### TASK GOAL
Please set down each record exactly as it appears, but leave out any pictures.

(Version difference data)
*** Block opens ***

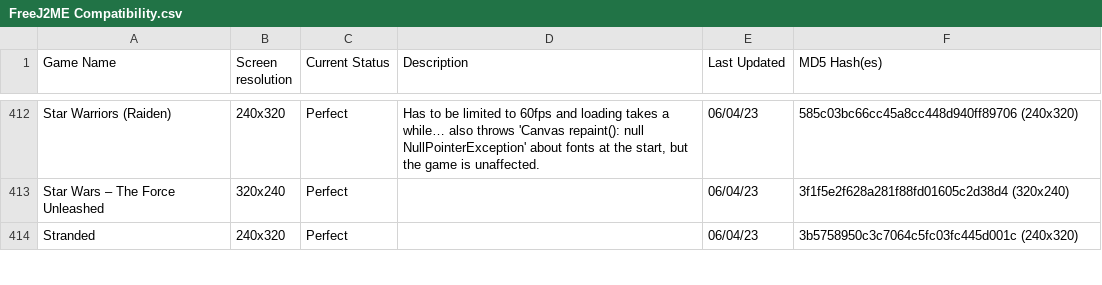
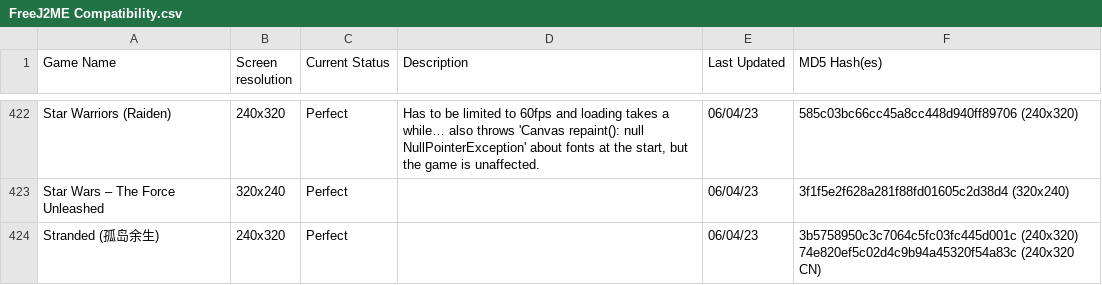
Before and after one commit to TASEmulators/freej2me-plus, a CSV file: docs/compat_data/FreeJ2ME Compatibility.csv, drawn as a sheet; only a part is shown, gaps mark what is left out; the diff covers the shown part only.

Commit message:
Update FreeJ2ME Compatibility.csv
Added games, fixed EN translation.

```diff
--- a/docs/compat_data/FreeJ2ME Compatibility.csv
+++ b/docs/compat_data/FreeJ2ME Compatibility.csv
@@ -413,2 +423,2 @@ Star Warriors (Raiden)|240x320|Perfect|Has to be limited to 60fps and loading ta
 Star Wars – The Force Unleashed|320x240|Perfect||06/04/23|3f1f5e2f628a281f88fd01605c2d38d4 (320x240)
-Stranded|240x320|Perfect||06/04/23|3b5758950c3c7064c5fc03fc445d001c (240x320)
+Stranded (孤岛余生)|240x320|Perfect||06/04/23|3b5758950c3c7064c5fc03fc445d001c (240x320) 74e820ef5c02d4c9b94a45320f54a83c (240x320 CN)
```
Also changed, not shown: 11 added rows, 4 removed rows and 2 edited cells elsewhere in this file.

*** Block closes ***

### TASK SOLUTION
Before and after one commit to TASEmulators/freej2me-plus, a CSV file: docs/compat_data/FreeJ2ME Compatibility.csv, drawn as a sheet; only a part is shown, gaps mark what is left out; the diff covers the shown part only.

Commit message:
Update FreeJ2ME Compatibility.csv
Added games, fixed EN translation.

```diff
--- a/docs/compat_data/FreeJ2ME Compatibility.csv
+++ b/docs/compat_data/FreeJ2ME Compatibility.csv
@@ -413,2 +423,2 @@ Star Warriors (Raiden)|240x320|Perfect|Has to be limited to 60fps and loading ta
 Star Wars – The Force Unleashed|320x240|Perfect||06/04/23|3f1f5e2f628a281f88fd01605c2d38d4 (320x240)
-Stranded|240x320|Perfect||06/04/23|3b5758950c3c7064c5fc03fc445d001c (240x320)
+Stranded (孤岛余生)|240x320|Perfect||06/04/23|3b5758950c3c7064c5fc03fc445d001c (240x320) 74e820ef5c02d4c9b94a45320f54a83c (240x320 CN)
```
Also changed, not shown: 11 added rows, 4 removed rows and 2 edited cells elsewhere in this file.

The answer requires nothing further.